▸ Task data:
Content starts

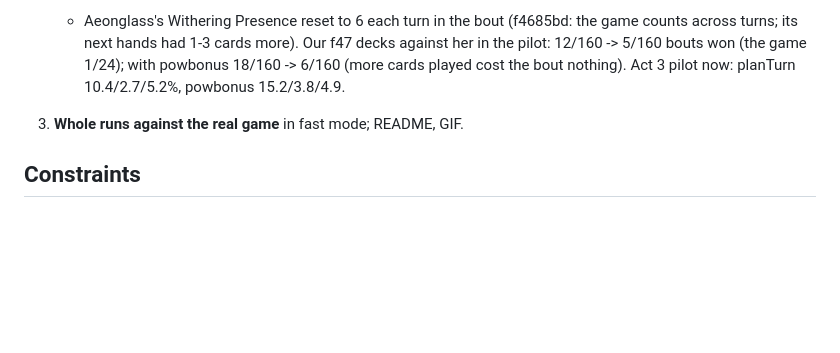
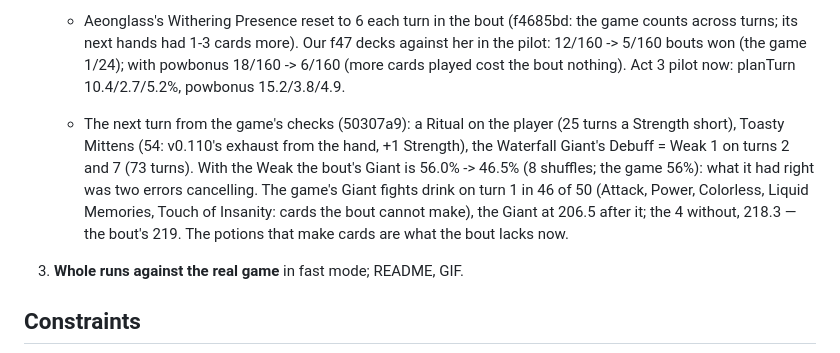
Before and after one commit to liu-x27/spire-jev, a Markdown page: docs/PLAN.md, the part around the change. Rendered like a GitHub page; blank space fills up the shorter version.

Commit message:
PLAN: the next turn's fixes; the Giant's Weak and the potions the bout cannot drink
Co-Authored-By: Claude Opus 5.5 <noreply@anthropic.com>

```diff
--- a/docs/PLAN.md
+++ b/docs/PLAN.md
@@ -711,6 +711,15 @@ states, and only a simulator is fast enough for that.
      decks against her in the pilot: 12/160 -> 5/160 bouts won (the game 1/24);
      with powbonus 18/160 -> 6/160 (more cards played cost the bout nothing).
      Act 3 pilot now: planTurn 10.4/2.7/5.2%, powbonus 15.2/3.8/4.9.
+   - The next turn from the game's checks (50307a9): a Ritual on the player
+     (25 turns a Strength short), Toasty Mittens (54: v0.110's exhaust from
+     the hand, +1 Strength), the Waterfall Giant's Debuff = Weak 1 on turns 2
+     and 7 (73 turns). With the Weak the bout's Giant is 56.0% -> 46.5% (8
+     shuffles; the game 56%): what it had right was two errors cancelling. The
+     game's Giant fights drink on turn 1 in 46 of 50 (Attack, Power,
+     Colorless, Liquid Memories, Touch of Insanity: cards the bout cannot
+     make), the Giant at 206.5 after it; the 4 without, 218.3 — the bout's
+     219. The potions that make cards are what the bout lacks now.
 3. **Whole runs against the real game** in fast mode; README, GIF.
 
 ## Constraints
```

Content ends

▸ Work request: For this exercise, copy every line of the data that holds "cards".

▸ Completed exercise:
      with powbonus 18/160 -> 6/160 (more cards played cost the bout nothing).
+     Colorless, Liquid Memories, Touch of Insanity: cards the bout cannot
+     219. The potions that make cards are what the bout lacks now.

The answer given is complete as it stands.